This picture of my youngest, Emma (now 10) reminds me of how blessed I was to have something new in my life immediately following my retirement. The process of living out your entire adulthood being one thing and then having it completely disappear from who you are feels like a complete loss of one’s identity. I was 19 when I started in Law Enforcement and 41 when I retired. I wasn’t ready to leave. I was afraid of what I’d do, or who I’d be. Who would be my friends? Where would I fit into the world now?
The best thing I did was go through vocational rehabilitation. It was this picture of little Emma that sent me there with a purpose. I went in the first day and said I wanted to be a photographer. I really liked this picture I took of Emma with Steve’s Canon AE-1 film camera. I thought I’d be good at taking some pictures so I enrolled in school. I was at Orange Coast College within 4 weeks of my retirement.
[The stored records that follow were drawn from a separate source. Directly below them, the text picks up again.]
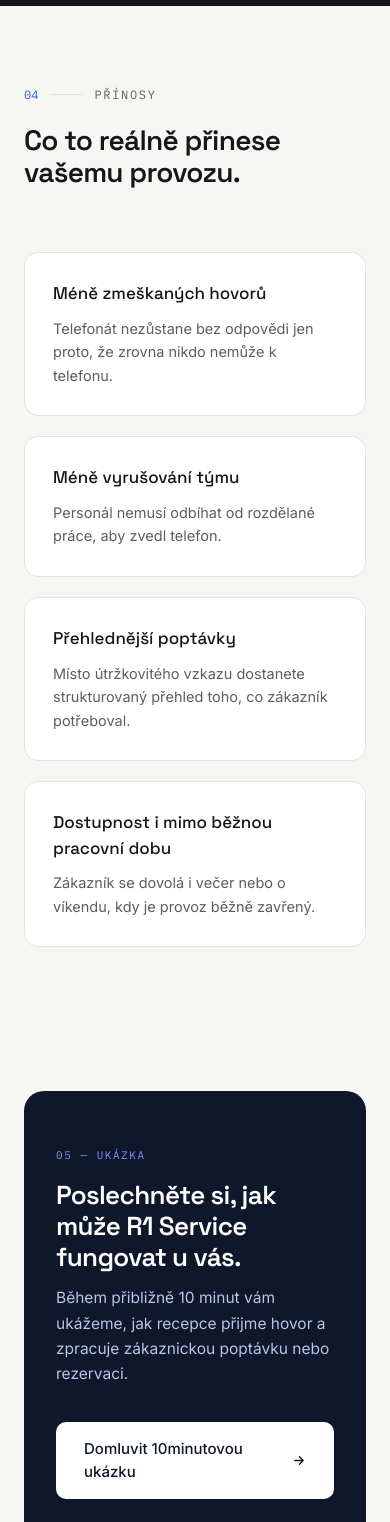
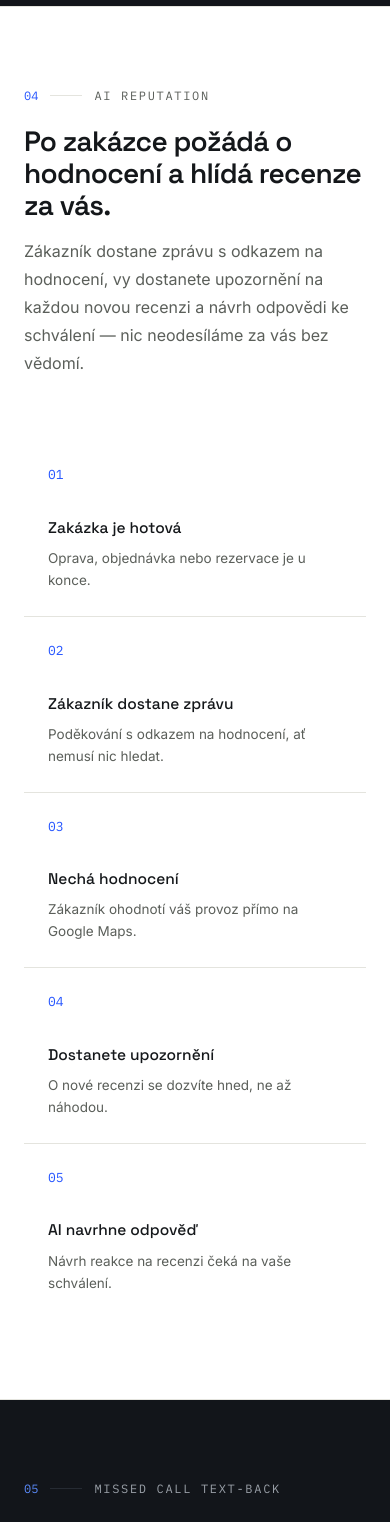
Before and after one commit to horakkleo/r1-ai, a React (Vite) app: page / in a window 390 px wide. Shown: the part 4180-5702 px from the top of the page. Built offline with nearby package versions, Linux system fonts and the light colour scheme.

Commit message:
Update App.jsx

```diff
--- a/App.jsx
+++ b/App.jsx
@@ -344,6 +344,22 @@ export default function R1Landing() {
     { n: "04", t: "Předá vám připravenou poptávku", d: "Strukturovaná poptávka nebo rezervace je hotová a čeká na vás — nic neřešíte za chodu." },
   ];
 
+  const repSteps = [
+    { n: "01", t: "Zakázka je hotová", d: "Oprava, objednávka nebo rezervace je u konce." },
+    { n: "02", t: "Zákazník dostane zprávu", d: "Poděkování s odkazem na hodnocení, ať nemusí nic hledat." },
+    { n: "03", t: "Nechá hodnocení", d: "Zákazník ohodnotí váš provoz přímo na Google Maps." },
+    { n: "04", t: "Dostanete upozornění", d: "O nové recenzi se dozvíte hned, ne až náhodou." },
+    { n: "05", t: "AI navrhne odpověď", d: "Návrh reakce na recenzi čeká na vaše schválení." },
+  ];
+
+  const textbackSteps = [
+    { n: "01", t: "Zákazník zavolá", d: "Telefonát přijde v běžné špičce." },
+    { n: "02", t: "Hovor se zmešká", d: "Nikdo ho nestihne zvednout." },
+    { n: "03", t: "Hned mu odejde SMS", d: "Zákazník dostane zprávu, ať napíše, s čím potřebuje pomoct." },
+    { n: "04", t: "Zákazník odpoví", d: "Napíše, o co jde, písemně, až bude mít chvilku." },
+    { n: "05", t: "Dostanete poptávku", d: "Číslo, zpráva a čas hovoru přehledně na jednom místě." },
+  ];
+
   const benefits = [
     { t: "Méně zmeškaných hovorů", d: "Telefonát nezůstane bez odpovědi jen proto, že zrovna nikdo nemůže k telefonu." },
     { t: "Méně vyrušování týmu", d: "Personál nemusí odbíhat od rozdělané práce, aby zvedl telefon." },
@@ -363,6 +379,8 @@ export default function R1Landing() {
   const navLinks = [
     { href: "#problem", label: "Problém" },
     { href: "#jak-to-funguje", label: "Jak to funguje" },
+    { href: "#ai-reputation", label: "AI Reputation" },
+    { href: "#text-back", label: "Text-Back" },
     { href: "#pro-koho", label: "Pro koho" },
     { href: "#faq", label: "FAQ" },
     { href: "#kontakt", label: "Kontakt" },
@@ -538,11 +556,65 @@ export default function R1Landing() {
         </div>
       </section>
 
+      {/* AI REPUTATION */}
+      <section id="ai-reputation" className="py-20 lg:py-28" style={{ background: "#FFFFFF", borderTop: `1px solid ${BORDER}`, borderBottom: `1px solid ${BORDER}` }}>
+        <div className="max-w-[1200px] mx-auto px-6 lg:px-12">
+          <Reveal>
+            <SectionLabel n="04">AI Reputation</SectionLabel>
+            <h2 className="text-[28px] lg:text-[34px] leading-[1.15] font-semibold tracking-tight mb-4 max-w-[600px]" style={{ fontFamily: "'Space Grotesk', sans-serif" }}>
+              Po zakázce požádá o hodnocení a hlídá recenze za vás.
+            </h2>
+            <p className="text-[16px] leading-[1.75] mb-16 max-w-[560px]" style={{ color: INK_SOFT }}>
+              Zákazník dostane zprávu s odkazem na hodnocení, vy dostanete upozornění na každou novou recenzi a návrh odpovědi ke schválení — nic neodesíláme za vás bez vědomí.
+            </p>
+          </Reveal>
+
+          <div className="grid sm:grid-cols-2 lg:grid-cols-5 gap-px" style={{ background: BORDER }}>
+            {repSteps.map((s, i) => (
+              <Reveal key={s.n} delay={i * 80}>
+                <div className="p-6 lg:p-7 h-full" style={{ background: "#FFFFFF" }}>
+                  <span className="text-[13px] block mb-8" style={{ fontFamily: "'IBM Plex Mono', monospace", color: ACCENT }}>{s.n}</span>
+                  <h3 className="text-[15.5px] font-medium mb-2" style={{ fontFamily: "'Space Grotesk', sans-serif" }}>{s.t}</h3>
+                  <p className="text-[13.5px] leading-relaxed" style={{ color: INK_SOFT }}>{s.d}</p>
+                </div>
+              </Reveal>
+            ))}
+          </div>
+        </div>
+      </section>
+
+      {/* MISSED CALL TEXT-BACK */}
+      <section id="text-back" className="py-20 lg:py-28" style={{ background: DARK }}>
+        <div className="max-w-[1200px] mx-auto px-6 lg:px-12">
+          <Reveal>
+            <SectionLabel n="05" dark>Missed Call Text-Back</SectionLabel>
+            <h2 className="text-[28px] lg:text-[34px] leading-[1.15] font-semibold tracking-tight mb-4 max-w-[600px]" style={{ fontFamily: "'Space Grotesk', sans-serif", color: "#F5F5F2" }}>
+              Zmeškaný hovor nemusí být ztracený zákazník.
+            </h2>
+            <p className="text-[16px] leading-[1.75] mb-16 max-w-[560px]" style={{ color: DARK_TEXT_SOFT }}>
+              Když se hovor zmešká, zákazníkovi hned odejde SMS, ať napíše, s čím potřebuje pomoct. Vy odpovíte, až budete mít chvilku — žádný AI hlas, jen jednodušší cesta, jak zákazníka neztratit.
+            </p>
+          </Reveal>
+
+          <div className="grid sm:grid-cols-2 lg:grid-cols-5 gap-px" style={{ background: DARK_BORDER }}>
+            {textbackSteps.map((s, i) => (
+              <Reveal key={s.n} delay={i * 80}>
+                <div className="p-6 lg:p-7 h-full" style={{ background: DARK }}>
+                  <span className="text-[13px] block mb-8" style={{ fontFamily: "'IBM Plex Mono', monospace", color: "#5C8DFF" }}>{s.n}</span>
+                  <h3 className="text-[15.5px] font-medium mb-2" style={{ fontFamily: "'Space Grotesk', sans-serif", color: "#F5F5F2" }}>{s.t}</h3>
+                  <p className="text-[13.5px] leading-relaxed" style={{ color: DARK_TEXT_SOFT }}>{s.d}</p>
+                </div>
+              </Reveal>
+            ))}
+          </div>
+        </div>
+      </section>
+
       {/* BENEFITS */}
       <section id="prinosy" className="py-20 lg:py-28">
         <div className="max-w-[1200px] mx-auto px-6 lg:px-12">
           <Reveal>
-            <SectionLabel n="04">Přínosy</SectionLabel>
+            <SectionLabel n="06">Přínosy</SectionLabel>
             <h2 className="text-[28px] lg:text-[34px] leading-[1.15] font-semibold tracking-tight mb-16 max-w-[560px]" style={{ fontFamily: "'Space Grotesk', sans-serif" }}>
               Co to reálně přinese vašemu provozu.
             </h2>
@@ -570,7 +642,7 @@ export default function R1Landing() {
             >
               <div className="max-w-[520px]">
                 <div className="text-[11px] tracking-[0.14em] uppercase mb-4" style={{ fontFamily: "'IBM Plex Mono', monospace", color: "#7C97FF" }}>
-                  05 — Ukázka
+                  07 — Ukázka
                 </div>
                 <h2 className="text-[26px] lg:text-[30px] leading-[1.2] font-semibold tracking-tight text-white mb-3" style={{ fontFamily: "'Space Grotesk', sans-serif" }}>
                   Poslechněte si, jak může R1 Service fungovat u vás.
@@ -598,7 +670,7 @@ export default function R1Landing() {
       <section id="faq" className="py-20 lg:py-28">
         <div className="max-w-[1200px] mx-auto px-6 lg:px-12 grid lg:grid-cols-12 gap-10 lg:gap-8">
           <Reveal className="lg:col-span-4">
-            <SectionLabel n="06">Časté otázky</SectionLabel>
+            <SectionLabel n="08">Časté otázky</SectionLabel>
             <h2 className="text-[26px] lg:text-[30px] leading-[1.25] font-semibold tracking-tight max-w-[320px]" style={{ fontFamily: "'Space Grotesk', sans-serif" }}>
               Co byste o R1 Service mohli chtít vědět.
             </h2>
@@ -630,7 +702,7 @@ export default function R1Landing() {
         <div className="max-w-[1200px] mx-auto px-6 lg:px-12">
           <div className="mb-4">
             <span className="text-[11px] tracking-[0.14em] uppercase" style={{ fontFamily: "'IBM Plex Mono', monospace", color: "#8A8E86" }}>
-              07 — Kontakt
+              09 — Kontakt
             </span>
           </div>
           <div className="flex flex-col md:flex-row md:items-end justify-between gap-10 pb-10" style={{ borderBottom: `1px solid ${BORDER}` }}>
```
There was no time to sit around and worry about anything. No time to watch TV and drink beers feeling sorry for myself like I’d seen so many medically retired people do. I was off and into my next life. I’m so thankful for photography for not letting me sink. I’m thankful for it becoming a new love that helped me see the world in a fresh and positive way. It kept me from fading away, and gave me new hope, and a new beginning. That is a good thing to remember.